* [ACTIVITY]: Repeat the data. Keep each line identical.

* [INPUT DATA]:
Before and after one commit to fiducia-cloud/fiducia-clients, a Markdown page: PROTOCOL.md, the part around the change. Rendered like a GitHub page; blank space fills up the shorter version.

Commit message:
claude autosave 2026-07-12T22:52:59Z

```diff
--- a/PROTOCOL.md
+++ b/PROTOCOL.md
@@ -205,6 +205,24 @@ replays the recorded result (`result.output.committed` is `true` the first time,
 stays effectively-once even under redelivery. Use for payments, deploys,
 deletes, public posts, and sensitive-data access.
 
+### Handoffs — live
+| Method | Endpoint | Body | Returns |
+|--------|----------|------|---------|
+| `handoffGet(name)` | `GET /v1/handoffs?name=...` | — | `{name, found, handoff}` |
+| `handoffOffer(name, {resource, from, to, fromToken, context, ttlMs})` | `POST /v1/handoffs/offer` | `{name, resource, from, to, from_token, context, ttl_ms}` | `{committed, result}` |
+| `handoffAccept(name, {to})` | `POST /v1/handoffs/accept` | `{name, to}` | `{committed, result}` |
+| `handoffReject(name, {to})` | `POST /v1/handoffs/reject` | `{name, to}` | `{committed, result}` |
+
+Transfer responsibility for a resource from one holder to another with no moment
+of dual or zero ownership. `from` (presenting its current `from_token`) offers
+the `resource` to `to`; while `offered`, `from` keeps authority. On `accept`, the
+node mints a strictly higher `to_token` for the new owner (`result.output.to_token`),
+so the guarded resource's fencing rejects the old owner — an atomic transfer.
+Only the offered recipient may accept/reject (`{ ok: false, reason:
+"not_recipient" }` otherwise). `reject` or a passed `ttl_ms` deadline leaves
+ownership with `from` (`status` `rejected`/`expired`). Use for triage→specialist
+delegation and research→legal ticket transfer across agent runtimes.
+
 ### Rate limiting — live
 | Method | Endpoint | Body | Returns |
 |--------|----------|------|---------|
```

* [SOLUTION FOR THIS EXERCISE]:
Before and after one commit to fiducia-cloud/fiducia-clients, a Markdown page: PROTOCOL.md, the part around the change. Rendered like a GitHub page; blank space fills up the shorter version.

Commit message:
claude autosave 2026-07-12T22:52:59Z

```diff
--- a/PROTOCOL.md
+++ b/PROTOCOL.md
@@ -205,6 +205,24 @@ replays the recorded result (`result.output.committed` is `true` the first time,
 stays effectively-once even under redelivery. Use for payments, deploys,
 deletes, public posts, and sensitive-data access.
 
+### Handoffs — live
+| Method | Endpoint | Body | Returns |
+|--------|----------|------|---------|
+| `handoffGet(name)` | `GET /v1/handoffs?name=...` | — | `{name, found, handoff}` |
+| `handoffOffer(name, {resource, from, to, fromToken, context, ttlMs})` | `POST /v1/handoffs/offer` | `{name, resource, from, to, from_token, context, ttl_ms}` | `{committed, result}` |
+| `handoffAccept(name, {to})` | `POST /v1/handoffs/accept` | `{name, to}` | `{committed, result}` |
+| `handoffReject(name, {to})` | `POST /v1/handoffs/reject` | `{name, to}` | `{committed, result}` |
+
+Transfer responsibility for a resource from one holder to another with no moment
+of dual or zero ownership. `from` (presenting its current `from_token`) offers
+the `resource` to `to`; while `offered`, `from` keeps authority. On `accept`, the
+node mints a strictly higher `to_token` for the new owner (`result.output.to_token`),
+so the guarded resource's fencing rejects the old owner — an atomic transfer.
+Only the offered recipient may accept/reject (`{ ok: false, reason:
+"not_recipient" }` otherwise). `reject` or a passed `ttl_ms` deadline leaves
+ownership with `from` (`status` `rejected`/`expired`). Use for triage→specialist
+delegation and research→legal ticket transfer across agent runtimes.
+
 ### Rate limiting — live
 | Method | Endpoint | Body | Returns |
 |--------|----------|------|---------|
```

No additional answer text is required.